Nebraska's special teams key to Big 12 title game


Swinging a mean pitching wedge along with a previous soccer career has helped make Alex Henery develop into one of Nebraska’s biggest weapons.

Henery is one of the rarest of all species in college football -- a combination kicker and punter who is proficient at both. His ability to place the ball inside the 10-yard line this season has earned him near rock-star status among Nebraska’s fans.

And among the reasons that Henery credits for his uncanny success are the touch he developed working on his short game playing golf and his kicking abilities as an all-state soccer player in high school.

“I do play golf a lot,” Henery said. “But I think it just comes from kind of messing around and seeing what will work. The soccer has helped me as well.”

Henery and other parts of Nebraska’s special teams will be critical if the Cornhuskers have any real hope of springing an upset over No. 3 Texas in the Big 12 championship game Saturday night.

He’s been dictating field position all season with a Big 12-best 26 punts that have been downed inside the 20-yard line. Amazingly, 15 of those kicks have pinning the opposition inside their 10, with eight inside the opponent’s 3-yard line.

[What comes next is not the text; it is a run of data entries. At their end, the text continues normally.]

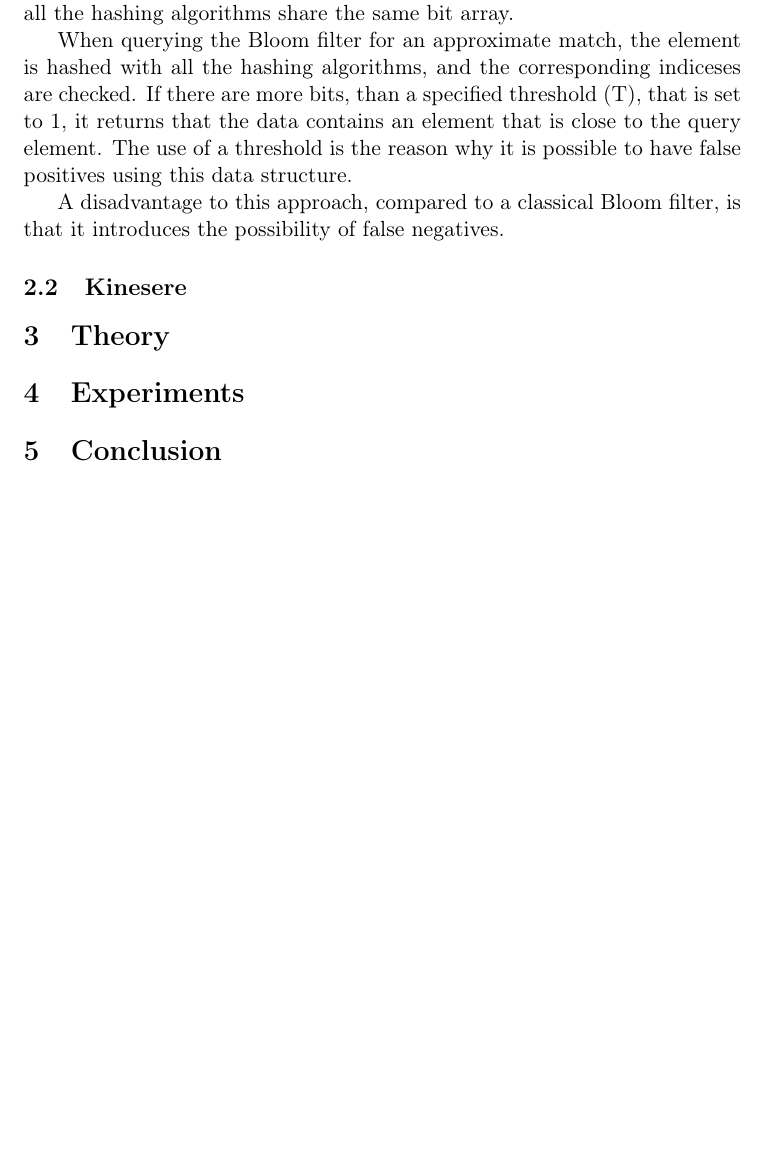
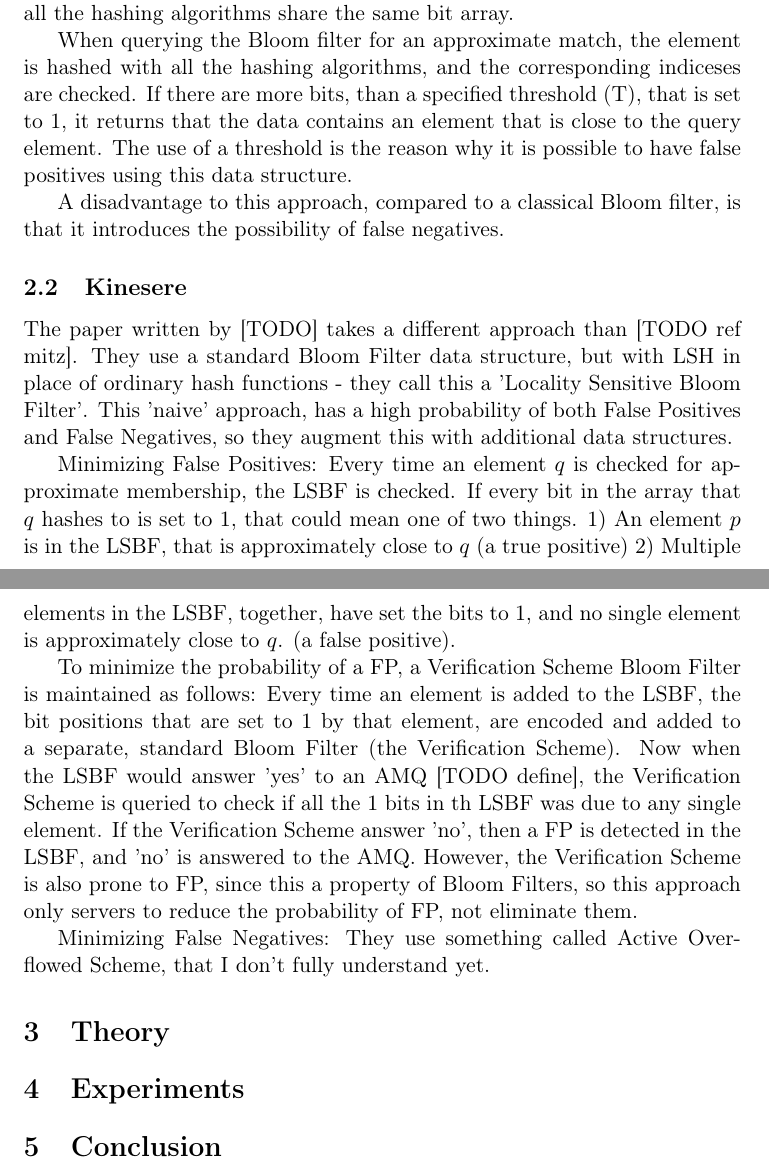
Before and after one commit to MartinFaartoft/similarity-filters, a LaTeX paper (report/rapport.tex): part of page 2 of 3 before the commit and two parts of pages 2 and 3 of 4 after it, the two joined at a grey line, cut so that both start at the same text, the shorter picture padded with empty space. Compiled offline with pdfLaTeX.

Commit message:
wrote some text about the chinese paper

```diff
--- a/report/rapport.tex
+++ b/report/rapport.tex
@@ -107,6 +107,17 @@ A disadvantage to this approach, compared to a classical Bloom filter, is that i
 %diskutér false negatives (kan de elimineres?)
 %tegn nogle grafer
 \subsection{Kinesere}
+The paper written by [TODO] takes a different approach than [TODO ref mitz]. They use a standard Bloom Filter data structure, but with LSH in place of ordinary hash functions - they call this a 'Locality Sensitive Bloom Filter'. This 'naive' approach, has a high probability of both False Positives and False Negatives, so they augment this with additional data structures.
+
+Minimizing False Positives:
+Every time an element $q$ is checked for approximate membership, the LSBF is checked. If every bit in the array that $q$ hashes to is set to $1$, that could mean one of two things.
+1) An element $p$ is in the LSBF, that is approximately close to $q$ (a true positive)
+2) Multiple elements in the LSBF, together, have set the bits to $1$, and no single element is approximately close to $q$. (a false positive).
+
+To minimize the probability of a FP, a Verification Scheme Bloom Filter is maintained as follows: Every time an element is added to the LSBF, the bit positions that are set to $1$ by that element, are encoded and added to a separate, standard Bloom Filter (the Verification Scheme). Now when the LSBF would answer 'yes' to an AMQ [TODO define], the Verification Scheme is queried to check if all the $1$ bits in th LSBF was due to any single element. If the Verification Scheme answer 'no', then a FP is detected in the LSBF, and 'no' is answered to the AMQ. However, the Verification Scheme is also prone to FP, since this a property of Bloom Filters, so this approach only servers to reduce the probability of FP, not eliminate them.
+
+Minimizing False Negatives:
+They use something called Active Overflowed Scheme, that I don't fully understand yet.
 
 \section{Theory} %
 
```
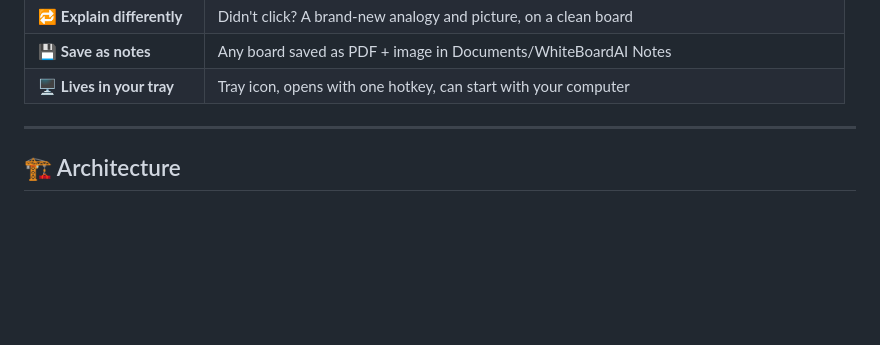
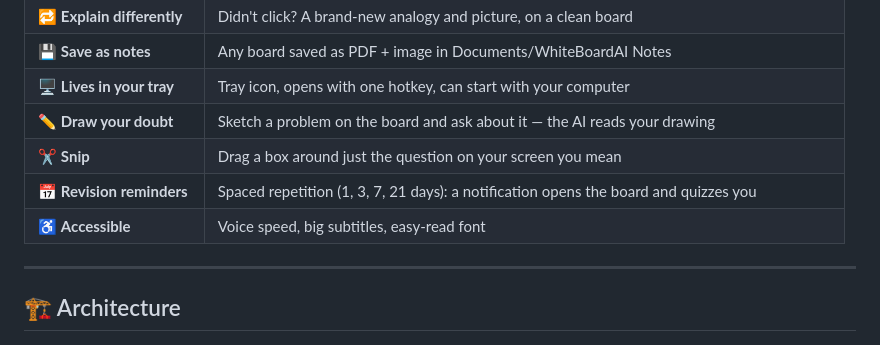
Before and after one commit to stefeincurry/WhiteBoardAI, a Markdown page: README.md, the part around the change. GitHub-like rendering; blank space fills up the shorter version.

Commit message:
README: draw, snip, revision reminders, accessibility
Co-Authored-By: Claude Opus 5.5 <noreply@anthropic.com>

```diff
--- a/README.md
+++ b/README.md
@@ -42,6 +42,10 @@
 | 🔁 **Explain differently** | Didn't click? A brand-new analogy and picture, on a clean board |
 | 💾 **Save as notes** | Any board saved as PDF + image in Documents/WhiteBoardAI Notes |
 | 🖥️ **Lives in your tray** | Tray icon, opens with one hotkey, can start with your computer |
+| ✏️ **Draw your doubt** | Sketch a problem on the board and ask about it — the AI reads your drawing |
+| ✂️ **Snip** | Drag a box around just the question on your screen you mean |
+| 📅 **Revision reminders** | Spaced repetition (1, 3, 7, 21 days): a notification opens the board and quizzes you |
+| ♿ **Accessible** | Voice speed, big subtitles, easy-read font |
 
 ---
 
```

With wind no factor and the roof at the Dallas Cowboys Stadium will be closed, it should result in a big night in the kicking game for both teams.

And there’s always that inviting target that drew the attention of Tennessee Titans’ punter A.J. Trapasso when his punt glanced off the facility’s mammoth scoreboard.

“I’m looking forward to kicking there,” Henery said. “A lot of people have been asking me if I’m going to try to hit the scoreboard. But I’m going to try to kick to get my technique down.”

Henery was chosen as second-team All-Big 12 as both a kicker and a punter earlier this week by Big 12 coaches. No player has ever been honored for both kicking during the same season with selection as a first and second-string punter.

After serving as the Cornhuskers’ kicker last season, Henery added punting to his responsibilities this season. He earned a scholarship before the season and has become proficient at both.

Henery is 16-of-20 on field goals this season, with his misses coming on a 54-yarder against Arkansas State, a 51-yarder against Texas Tech,a 43-yarder vs. Oklahoma and a 50-yarder at Colorado. The miss against Oklahoma was just the second of Henery’s career from inside 50 yards in his career.

"It would have been easier to do just one, but I wanted to take on the challenge of doing both,” Henery said. “It’s been harder to switch from just one to doing both. I’ve missed a couple of more kicks than I wanted this season. But the season has gone pretty well for me.”

His kicking has earned him perhaps the strongest compliment given by Nebraska coach Bo Pelini, who has continually referred to him as “a stud” because of how he has excelled at both.

“They’ve really done a good job of leaning on their special teams over the year,” Texas defensive coordinator Will Muschamp said. “Nebraska has really played to their strengths and that’s one of the bigger ones.”

The Cornhuskers also have been able to dictate field position on kickoffs thanks to the booming leg of kickoff specialist Adi Kunalic.

His booming kickoffs have resulted in touchbacks on 39 percent of his kickoffs, as he has drilled 26 of his 66 kicks to the end zone to enable the Cornhuskers to rank third nationally in touchbacks.

That work will be important in dictating field position against the Longhorns, who have returned three kickoffs for touchdowns and along with Arizona and Alabama are the only team to rank in the top 15 nationally in both kickoff returns and punt returns.

D.J. Monroe started the season strongly with two kickoff returns for touchdowns in the Longhorns’ first four games. Although he has missed Texas’ last two games after he was indefinitely suspended after he was accused of drunken driving, the Longhorns have still been returning kicks as a strength.

Freshman Marquise Goodwin provided a huge play last week with a 95-yard fourth-quarter kickoff return for a touchdown that helped ice the victory over Texas A&M.

“I just did my job, really,” Goodwin said. “It’s not about me making big plays. It’s just doing what I needed to do to help the team out.”

The importance that Texas places on its special teams can be seen by placing top receiver Jordan Shipley as one of its punt return specialists. Shipley has averaged 13.3 yards per punt return and produced two touchdowns.

Texas’ only weakness in special teams has been in punting, where Justin Tucker and John Gold have alternated. Mack Brown’s infatuation with the rugby punting of both players has been a negative as the Longhorns have averaged only 33.6 net yards to rank 99th nationally and 11th in the conference.

Nebraska has blocked five kicks, including three by All-American defensive tackle Ndamukong Suh. Playing key players like Suh and Shipley are indicative of the importance that both Pelini and Brown invest in special teams.

“They play special teams very good and are comparing us to them in a lot of categories,” Henery said. “I think whoever wins the special teams Saturday night will have a good chance to win the game.”